“As a fund which holds deep, personal significance to the Rebbe, the participation in its efforts is indeed a privilege and a priority for each of us.”
This sentence, which explicitly refers to the deceased Rebbe in the present tense as though he were still alive (i.e., “holds” not held), is underlined in the original letter.
Think this strange? Chabad, based on extreme interpretations of some kabbalistic theology, holds that tzaddikim are "more alive" after their passing than while "clothed" in a physical body. It's a very short jump from there to saying the Rebbe's relationship to hasidim and the world is unchanged by his passing, and that, therefore, our relationship to the Rebbe should be unchanged. As I noted last week, this is in fact what now passes for "normative" Chabad theology.
The Rebbe himself said things like this (and worse than this) about his father-in-law, the previous rebbe, after his passing in 1950. It was, in part, these extreme and bizarre statements that propelled Menachem Mendel Schneerson into leadership and rebbe status.
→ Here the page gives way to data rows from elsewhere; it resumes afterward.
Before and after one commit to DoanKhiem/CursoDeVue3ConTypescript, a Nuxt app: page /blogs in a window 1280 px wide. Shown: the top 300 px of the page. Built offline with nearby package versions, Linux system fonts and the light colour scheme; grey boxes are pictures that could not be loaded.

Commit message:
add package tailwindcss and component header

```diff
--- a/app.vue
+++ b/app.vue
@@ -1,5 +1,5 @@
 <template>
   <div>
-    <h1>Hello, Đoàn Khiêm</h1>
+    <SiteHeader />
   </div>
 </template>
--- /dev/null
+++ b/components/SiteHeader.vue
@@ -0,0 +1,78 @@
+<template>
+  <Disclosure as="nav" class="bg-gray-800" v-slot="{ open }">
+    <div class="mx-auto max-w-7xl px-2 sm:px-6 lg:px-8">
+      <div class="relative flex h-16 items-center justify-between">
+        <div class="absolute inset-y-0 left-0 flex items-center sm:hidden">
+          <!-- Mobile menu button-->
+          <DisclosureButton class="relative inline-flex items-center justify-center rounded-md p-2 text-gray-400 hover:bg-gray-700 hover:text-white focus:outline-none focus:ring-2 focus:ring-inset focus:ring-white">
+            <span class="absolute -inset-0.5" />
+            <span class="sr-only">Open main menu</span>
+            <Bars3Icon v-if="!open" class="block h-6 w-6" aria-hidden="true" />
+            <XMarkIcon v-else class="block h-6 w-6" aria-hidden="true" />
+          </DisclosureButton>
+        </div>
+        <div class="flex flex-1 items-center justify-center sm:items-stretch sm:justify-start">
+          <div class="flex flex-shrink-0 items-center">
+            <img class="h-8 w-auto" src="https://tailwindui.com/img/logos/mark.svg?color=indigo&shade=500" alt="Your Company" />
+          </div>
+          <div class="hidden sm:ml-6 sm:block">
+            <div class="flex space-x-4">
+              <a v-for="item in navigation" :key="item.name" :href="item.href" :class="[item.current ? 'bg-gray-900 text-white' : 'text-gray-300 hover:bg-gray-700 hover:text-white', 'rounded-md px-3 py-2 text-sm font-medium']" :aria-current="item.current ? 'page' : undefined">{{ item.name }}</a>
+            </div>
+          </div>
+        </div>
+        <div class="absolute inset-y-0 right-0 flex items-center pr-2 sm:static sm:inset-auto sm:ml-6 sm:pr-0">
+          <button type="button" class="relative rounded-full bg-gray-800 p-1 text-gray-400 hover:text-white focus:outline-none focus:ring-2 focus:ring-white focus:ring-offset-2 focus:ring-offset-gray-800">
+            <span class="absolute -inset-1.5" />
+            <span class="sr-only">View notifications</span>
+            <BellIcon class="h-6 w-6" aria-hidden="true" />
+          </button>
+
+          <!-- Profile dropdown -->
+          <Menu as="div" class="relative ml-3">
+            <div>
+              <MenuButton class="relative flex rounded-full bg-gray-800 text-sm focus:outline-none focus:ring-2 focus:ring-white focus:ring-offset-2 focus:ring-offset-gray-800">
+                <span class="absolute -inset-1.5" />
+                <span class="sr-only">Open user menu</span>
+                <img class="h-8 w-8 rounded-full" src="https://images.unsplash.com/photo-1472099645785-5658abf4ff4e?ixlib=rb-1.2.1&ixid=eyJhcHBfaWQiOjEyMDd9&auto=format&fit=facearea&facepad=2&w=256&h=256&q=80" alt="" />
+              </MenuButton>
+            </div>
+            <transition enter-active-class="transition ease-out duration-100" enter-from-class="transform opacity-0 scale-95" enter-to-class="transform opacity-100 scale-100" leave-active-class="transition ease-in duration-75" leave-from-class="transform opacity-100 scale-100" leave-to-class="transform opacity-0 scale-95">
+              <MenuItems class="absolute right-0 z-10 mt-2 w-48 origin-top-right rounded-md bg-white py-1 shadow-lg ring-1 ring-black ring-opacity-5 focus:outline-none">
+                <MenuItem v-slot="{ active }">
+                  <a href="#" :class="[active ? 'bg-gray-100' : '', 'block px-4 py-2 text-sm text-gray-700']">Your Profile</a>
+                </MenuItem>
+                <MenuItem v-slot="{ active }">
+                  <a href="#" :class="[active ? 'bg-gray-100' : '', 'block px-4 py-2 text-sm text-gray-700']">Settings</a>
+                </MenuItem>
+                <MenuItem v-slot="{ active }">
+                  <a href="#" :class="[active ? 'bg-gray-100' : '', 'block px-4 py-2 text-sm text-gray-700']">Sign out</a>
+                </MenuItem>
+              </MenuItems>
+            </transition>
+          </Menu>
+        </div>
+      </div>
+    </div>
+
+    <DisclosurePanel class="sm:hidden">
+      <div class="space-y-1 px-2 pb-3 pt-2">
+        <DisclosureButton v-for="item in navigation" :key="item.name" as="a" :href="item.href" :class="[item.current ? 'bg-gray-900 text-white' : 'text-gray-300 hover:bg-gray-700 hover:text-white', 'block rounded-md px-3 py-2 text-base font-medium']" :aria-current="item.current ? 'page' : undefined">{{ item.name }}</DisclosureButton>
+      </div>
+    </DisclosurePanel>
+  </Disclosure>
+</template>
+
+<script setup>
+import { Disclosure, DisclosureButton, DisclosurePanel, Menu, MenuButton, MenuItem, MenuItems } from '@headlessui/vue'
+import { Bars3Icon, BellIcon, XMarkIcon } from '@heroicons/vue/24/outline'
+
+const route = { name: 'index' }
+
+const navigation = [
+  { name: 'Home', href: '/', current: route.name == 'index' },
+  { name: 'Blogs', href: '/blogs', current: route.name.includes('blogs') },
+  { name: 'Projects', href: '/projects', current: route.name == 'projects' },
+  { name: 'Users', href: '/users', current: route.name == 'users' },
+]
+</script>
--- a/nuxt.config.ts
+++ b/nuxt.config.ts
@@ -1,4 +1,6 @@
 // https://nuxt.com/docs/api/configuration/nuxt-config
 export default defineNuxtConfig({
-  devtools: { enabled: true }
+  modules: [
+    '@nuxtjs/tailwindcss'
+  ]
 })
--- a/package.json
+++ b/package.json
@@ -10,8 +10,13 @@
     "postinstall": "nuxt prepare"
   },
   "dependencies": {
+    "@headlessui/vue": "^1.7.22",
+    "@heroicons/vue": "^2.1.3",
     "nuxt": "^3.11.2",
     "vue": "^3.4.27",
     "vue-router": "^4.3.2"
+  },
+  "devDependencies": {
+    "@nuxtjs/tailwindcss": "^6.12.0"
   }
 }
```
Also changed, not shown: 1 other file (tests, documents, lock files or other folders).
In other words, to quote an old Yiddish proverb, the fish stinks from its head – the problems with today's Chabad can be traced directly to Menachem Mendel Schneerson's behavior in 1950 and 1951.